10. Don’t stand for ignorant or harmful jokes!!

It’s just a joke, but really, it isn’t. Stop using the word “pussy” to describe weakness (first of all, because it’s perpetuating that female = weakness, and second, cuz damn, vaginas are strong. I mean, they push fucking fetuses out of them. If you wanna call someone weak, call them a ballsack. Those can’t take shit). And if the joke really is that funny, go ahead and laugh, but then say, “in all seriousness though, not cool.”

11. Don’t support companies, brands, or media that don’t support you.

I know that “Blurred Lines” is catchy as hell, but the lyrics promote catcalling, rape culture, and misogyny. And I know “All About That Bass” seems empowering, but body-shaming skinny girls is just as bad as body-shaming thick (or thicc) girls. So stop streaming them. Similarly, google “sexist ads” and see what comes up — take note of the companies with advertisements that objectify women (there are quite literally millions).

12. As a movement striving for equality, we must support other movements with the same goal.

Feminism fights for women of ALL races, sexualities, economic classes, shapes, and religions. Intersectionality is essential. Fighting for women’s rights without also fighting for movements trying to end the discrimination of our sisters is problematic and divisive. Racism, homophobia, religious persecution, and all things alike will only divide us further. We must understand our sibling movements out of respect for the women by our sides who the endure discrimination those movements are trying to end.


Stop body shaming — that goes for shaming fat, skinny, or any body type. Stop shitting on girls for wearing “too much makeup,” and stop shitting on girls for not wearing any. Stop making fun of girls with big tits, stop making fun of girls with small tits (in case you forgot, we literally cannot control that). Stop saying that girls who only hang out with guys are snakes, and stop saying that girls who avoid guys are boring. Stop saying that girls who have casual sex are whores, and stop saying that girls who want to wait until marriage are prudes. Stop saying that girls who talk loudly and often are bossy, and stop saying that girls who won’t speak are spineless. We are literally enforcing these double standards upon ourselves. In the wise words of Tina Fey’s Mean Girls character, “you all have got to stop calling each other sluts and whores. It just makes it okay for guys to call you sluts and whores.”

14. Hold yourself and each other accountable.

Because we are flawed, help each other be better.

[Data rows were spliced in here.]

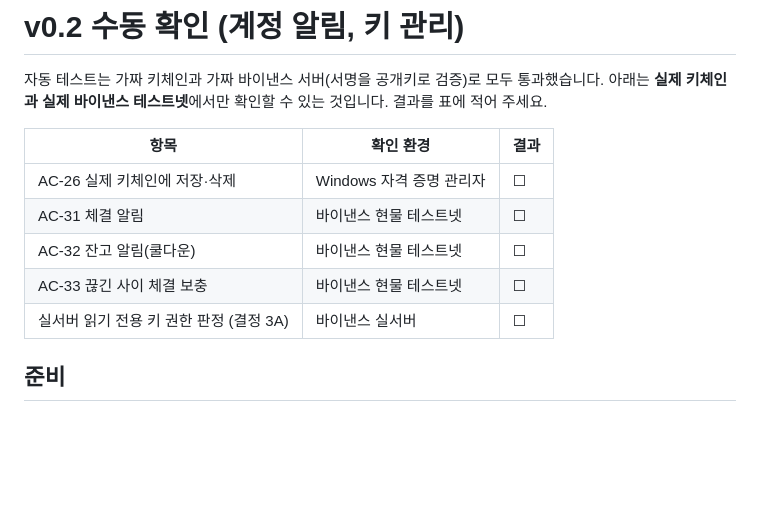
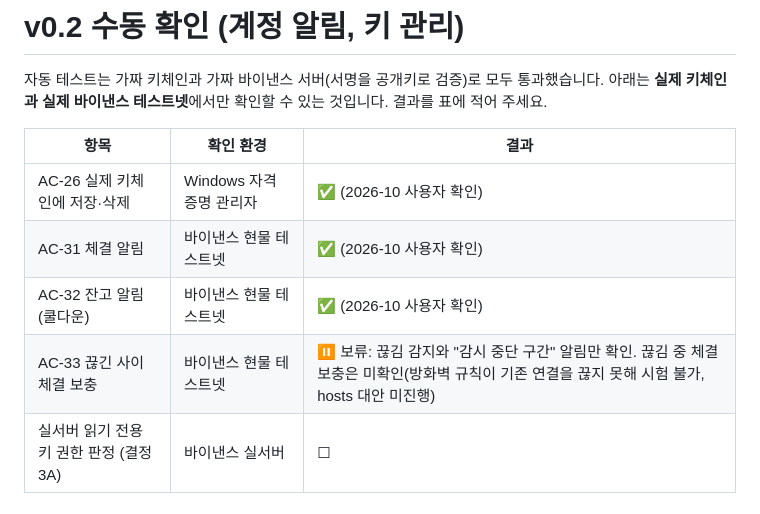
Before and after one commit to eungangkim/Blert, a Markdown page: MANUAL_CHECKS.md, the part around the change. Rendered like a GitHub page; blank space fills up the shorter version.

Commit message:
docs: v0.2 수동 확인 결과 기록 (AC-26, AC-31, AC-32 확인, AC-33 보류)
Co-Authored-By: Claude Sonnet 5.5 <noreply@anthropic.com>

```diff
--- a/MANUAL_CHECKS.md
+++ b/MANUAL_CHECKS.md
@@ -80,10 +80,10 @@ blert는 이를 피하는 방식(`-EncodedCommand`·WinRT 미사용)으로 알
 
 | 항목 | 확인 환경 | 결과 |
 | --- | --- | --- |
-| AC-26 실제 키체인에 저장·삭제 | Windows 자격 증명 관리자 | ☐ |
-| AC-31 체결 알림 | 바이낸스 현물 테스트넷 | ☐ |
-| AC-32 잔고 알림(쿨다운) | 바이낸스 현물 테스트넷 | ☐ |
-| AC-33 끊긴 사이 체결 보충 | 바이낸스 현물 테스트넷 | ☐ |
+| AC-26 실제 키체인에 저장·삭제 | Windows 자격 증명 관리자 | ✅ (2026-10 사용자 확인) |
+| AC-31 체결 알림 | 바이낸스 현물 테스트넷 | ✅ (2026-10 사용자 확인) |
+| AC-32 잔고 알림(쿨다운) | 바이낸스 현물 테스트넷 | ✅ (2026-10 사용자 확인) |
+| AC-33 끊긴 사이 체결 보충 | 바이낸스 현물 테스트넷 | ⏸ 보류: 끊김 감지와 "감시 중단 구간" 알림만 확인. 끊김 중 체결 보충은 미확인(방화벽 규칙이 기존 연결을 끊지 못해 시험 불가, hosts 대안 미진행) |
 | 실서버 읽기 전용 키 권한 판정 (결정 3A) | 바이낸스 실서버 | ☐ |
 
 ## 준비
```
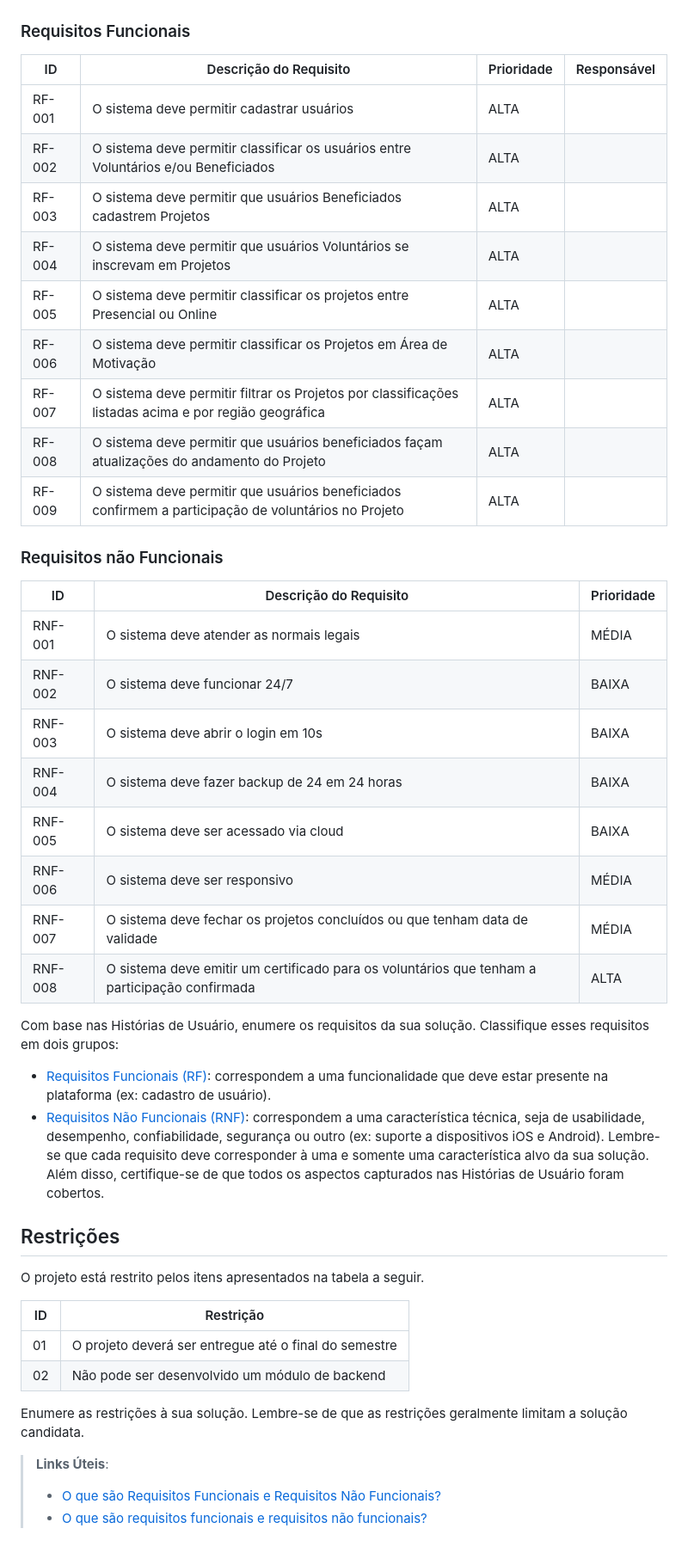
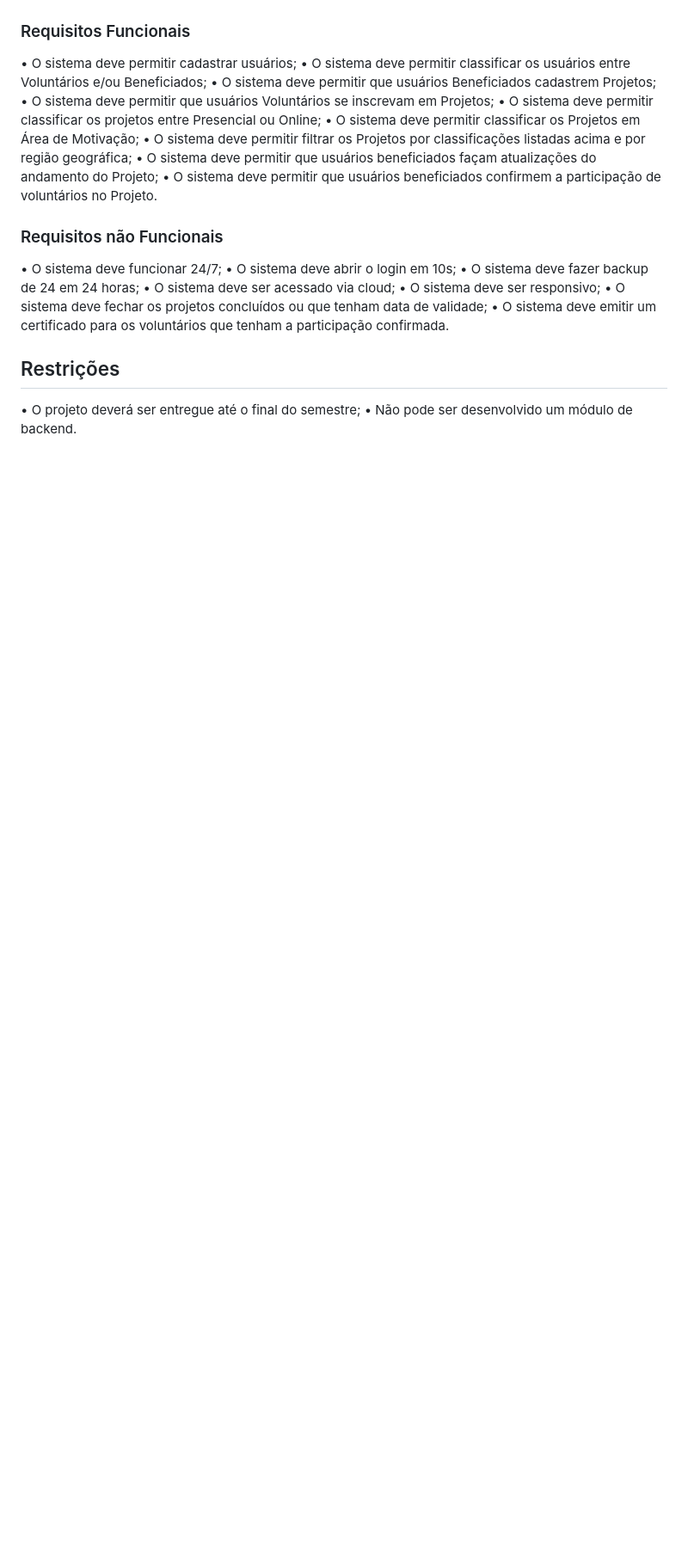
Before and after one commit to ICEI-PUC-Minas-PBR-SI/pbr-si-2023-1-p1-proj-web-g6-grupo-6, a Markdown page: documentos/especification.md, the part around one of its changes. Shown at 86% size. Rendered like a GitHub page; blank space fills up the shorter version.

```diff
--- a/documentos/especification.md
+++ b/documentos/especification.md
@@ -45,57 +53,24 @@ As tabelas que se seguem apresentam os requisitos funcionais e não funcionais q
 ### Requisitos Funcionais
-
-|ID    | Descrição do Requisito  | Prioridade | Responsável |
-|------|-----------------------------------------|----| ----|
-|RF-001| O sistema deve permitir cadastrar usuários | ALTA |
-|RF-002| O sistema deve permitir classificar os usuários entre Voluntários e/ou Beneficiados | ALTA |
-|RF-003| O sistema deve permitir que usuários Beneficiados cadastrem Projetos| ALTA |
-|RF-004| O sistema deve permitir que usuários Voluntários se inscrevam em Projetos |  ALTA |
-|RF-005| O sistema deve permitir classificar os projetos entre Presencial ou Online | ALTA |
-|RF-006| O sistema deve permitir classificar os Projetos em Área de Motivação | ALTA |
-|RF-007| O sistema deve permitir filtrar os Projetos por classificações listadas acima e por região geográfica | ALTA |
-|RF-008| O sistema deve permitir que usuários beneficiados façam atualizações do andamento do Projeto | ALTA |
-|RF-009| O sistema deve permitir que usuários beneficiados confirmem a participação de voluntários no Projeto | ALTA |
+•	O sistema deve permitir cadastrar usuários;
+•	O sistema deve permitir classificar os usuários entre Voluntários e/ou Beneficiados;
+•	O sistema deve permitir que usuários Beneficiados cadastrem Projetos;
+•	O sistema deve permitir que usuários Voluntários se inscrevam em Projetos;
+•	O sistema deve permitir classificar os projetos entre Presencial ou Online;
+•	O sistema deve permitir classificar os Projetos em Área de Motivação;
+•	O sistema deve permitir filtrar os Projetos por classificações listadas acima e por região geográfica;
+•	O sistema deve permitir que usuários beneficiados façam atualizações do andamento do Projeto;
+•	O sistema deve permitir que usuários beneficiados confirmem a participação de voluntários no Projeto.
 
 ### Requisitos não Funcionais
+•	O sistema deve funcionar 24/7;
+•	O sistema deve abrir o login em 10s;
+•	O sistema deve fazer backup de 24 em 24 horas;
+•	O sistema deve ser acessado via cloud;
+•	O sistema deve ser responsivo;
+•	O sistema deve fechar os projetos concluídos ou que tenham data de validade;
+•	O sistema deve emitir um certificado para os voluntários que tenham a participação confirmada.
 
-|ID     | Descrição do Requisito  |Prioridade |
-|-------|-------------------------|----|
-|RNF-001| O sistema deve atender as normais legais | MÉDIA |
-|RNF-002| O sistema deve funcionar 24/7 | BAIXA |
-|RNF-003| O sistema deve abrir o login em 10s | BAIXA |
-|RNF-004| O sistema deve fazer backup de 24 em 24 horas | BAIXA |
-|RNF-005| O sistema deve ser acessado via cloud | BAIXA |
-|RNF-006| O sistema deve ser responsivo | MÉDIA |
-|RNF-007| O sistema deve fechar os projetos concluídos ou que tenham data de validade | MÉDIA
-|RNF-008| O sistema deve emitir um certificado para os voluntários que tenham a participação confirmada | ALTA
-
-Com base nas Histórias de Usuário, enumere os requisitos da sua solução. Classifique esses requisitos em dois grupos:
-
-- [Requisitos Funcionais
- (RF)](https://pt.wikipedia.org/wiki/Requisito_funcional):
- correspondem a uma funcionalidade que deve estar presente na
-  plataforma (ex: cadastro de usuário).
-- [Requisitos Não Funcionais
-  (RNF)](https://pt.wikipedia.org/wiki/Requisito_n%C3%A3o_funcional):
-  correspondem a uma característica técnica, seja de usabilidade,
-  desempenho, confiabilidade, segurança ou outro (ex: suporte a
-  dispositivos iOS e Android).
-Lembre-se que cada requisito deve corresponder à uma e somente uma
-característica alvo da sua solução. Além disso, certifique-se de que
-todos os aspectos capturados nas Histórias de Usuário foram cobertos.
 
 ## Restrições
-
-O projeto está restrito pelos itens apresentados na tabela a seguir.
-
-|ID| Restrição                                             |
-|--|-------------------------------------------------------|
-|01| O projeto deverá ser entregue até o final do semestre |
-|02| Não pode ser desenvolvido um módulo de backend        |
-
-
-Enumere as restrições à sua solução. Lembre-se de que as restrições geralmente limitam a solução candidata.
-
-> **Links Úteis**:
-> - [O que são Requisitos Funcionais e Requisitos Não Funcionais?](https://codificar.com.br/requisitos-funcionais-nao-funcionais/)
-> - [O que são requisitos funcionais e requisitos não funcionais?](https://analisederequisitos.com.br/requisitos-funcionais-e-requisitos-nao-funcionais-o-que-sao/)
+•	O projeto deverá ser entregue até o final do semestre;
+•	Não pode ser desenvolvido um módulo de backend.
```
Also changed, not shown: other parts of documentos/especification.md (+41 -33 lines).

When a fellow feminist strays from true practice, help her get back on track. We are all working towards the same goal, and we have to look out for one another.

Daily feminism is just as important, if not more, than huge protesting or movements to change legislation. We must hold ourselves to the highest standard of equality and tolerance if we want anything to improve. We do, and we will.